_EXERCISE DESCRIPTION_
Copy all records verbatim, images excluded.

_DATA FOR THE TASK_

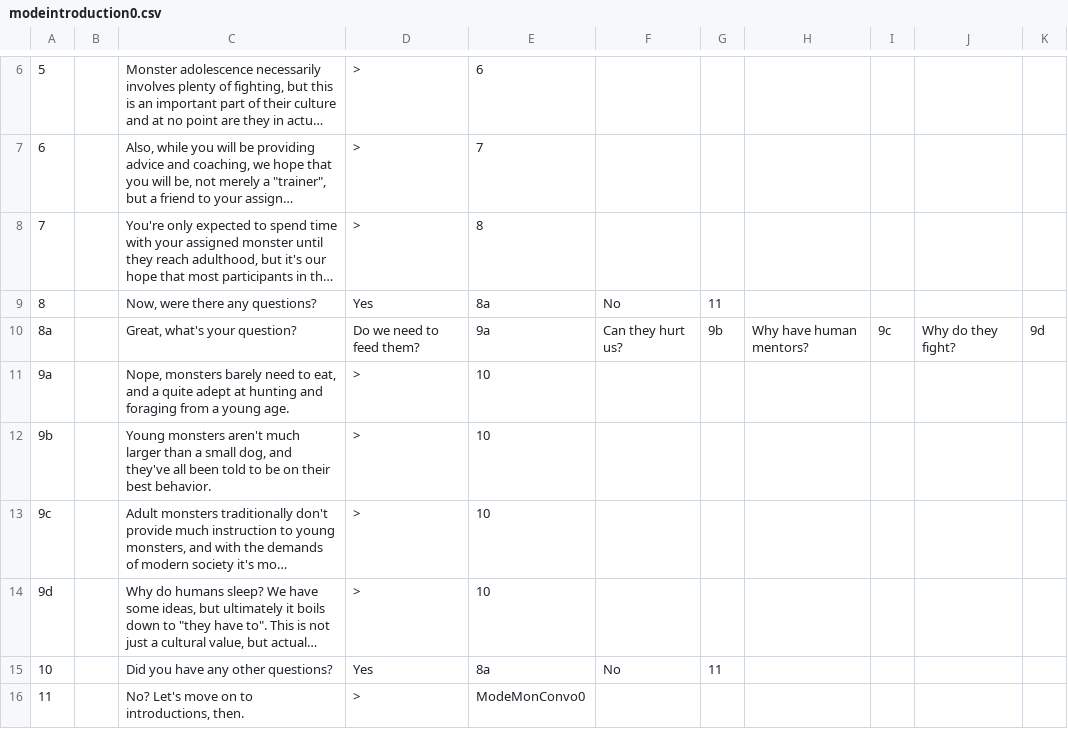
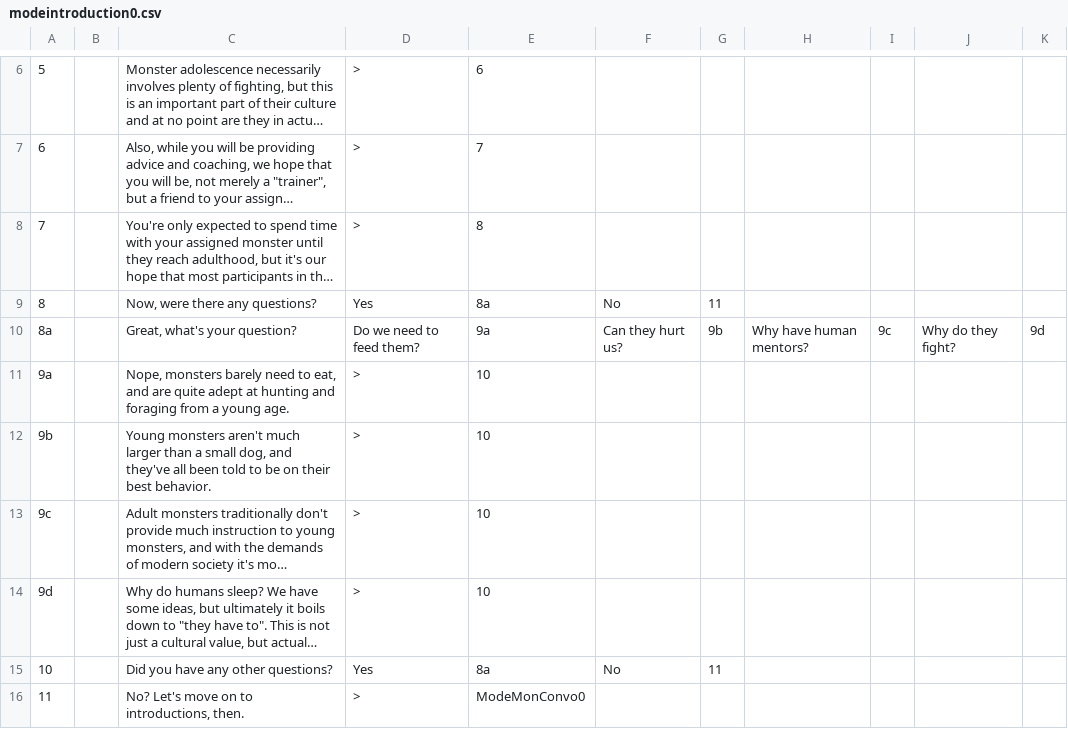
Before and after one commit to JovialKnoll/monsters, a CSV file: src/assets/text/convos/modeintroduction0.csv, drawn as a sheet; only a part is shown, gaps mark what is left out; long unchanged cells end in …; the diff names each change by its address in the sheet, - before the commit and + after, or states it on an @@ line.

Commit message:
fixing typo

```diff
--- a/src/assets/text/convos/modeintroduction0.csv
+++ b/src/assets/text/convos/modeintroduction0.csv
-C11: …eat, and a quite adept…
+C11: …eat, and are quite adept…
```
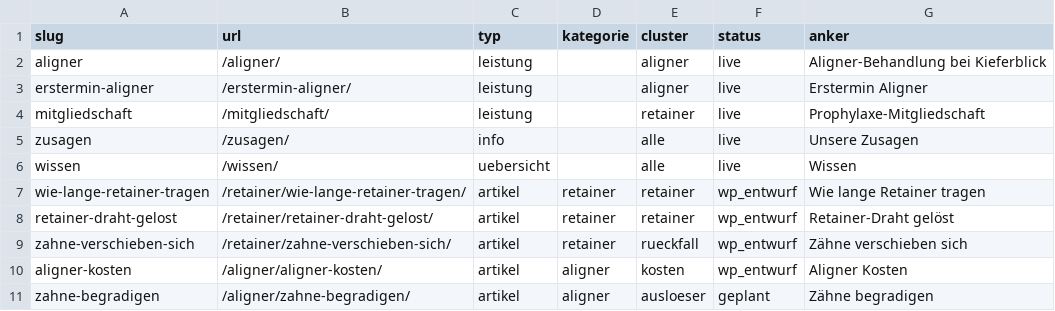
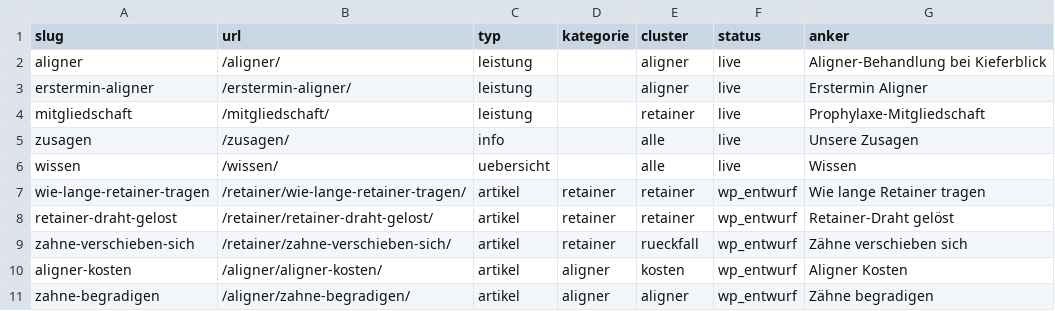
Before and after one commit to nerudasson/kieferblickmarketing, a CSV file: daten/linkplan.csv, drawn as a sheet.

```diff
--- a/daten/linkplan.csv
+++ b/daten/linkplan.csv
@@ -10,2 +10,2 @@ zahne-verschieben-sich,/retainer/zahne-verschieben-sich/,artikel,retainer,rueckf
 aligner-kosten,/aligner/aligner-kosten/,artikel,aligner,kosten,wp_entwurf,Aligner Kosten
-zahne-begradigen,/aligner/zahne-begradigen/,artikel,aligner,ausloeser,geplant,Zähne begradigen
+zahne-begradigen,/aligner/zahne-begradigen/,artikel,aligner,aligner,wp_entwurf,Zähne begradigen
```
Also changed, not shown: 2 other files.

_EXERCISE ANSWER_
Before and after one commit to JovialKnoll/monsters, a CSV file: src/assets/text/convos/modeintroduction0.csv, drawn as a sheet; only a part is shown, gaps mark what is left out; long unchanged cells end in …; the diff names each change by its address in the sheet, - before the commit and + after, or states it on an @@ line.

Commit message:
fixing typo

```diff
--- a/src/assets/text/convos/modeintroduction0.csv
+++ b/src/assets/text/convos/modeintroduction0.csv
-C11: …eat, and a quite adept…
+C11: …eat, and are quite adept…
```
Before and after one commit to nerudasson/kieferblickmarketing, a CSV file: daten/linkplan.csv, drawn as a sheet.

```diff
--- a/daten/linkplan.csv
+++ b/daten/linkplan.csv
@@ -10,2 +10,2 @@ zahne-verschieben-sich,/retainer/zahne-verschieben-sich/,artikel,retainer,rueckf
 aligner-kosten,/aligner/aligner-kosten/,artikel,aligner,kosten,wp_entwurf,Aligner Kosten
-zahne-begradigen,/aligner/zahne-begradigen/,artikel,aligner,ausloeser,geplant,Zähne begradigen
+zahne-begradigen,/aligner/zahne-begradigen/,artikel,aligner,aligner,wp_entwurf,Zähne begradigen
```
Also changed, not shown: 2 other files.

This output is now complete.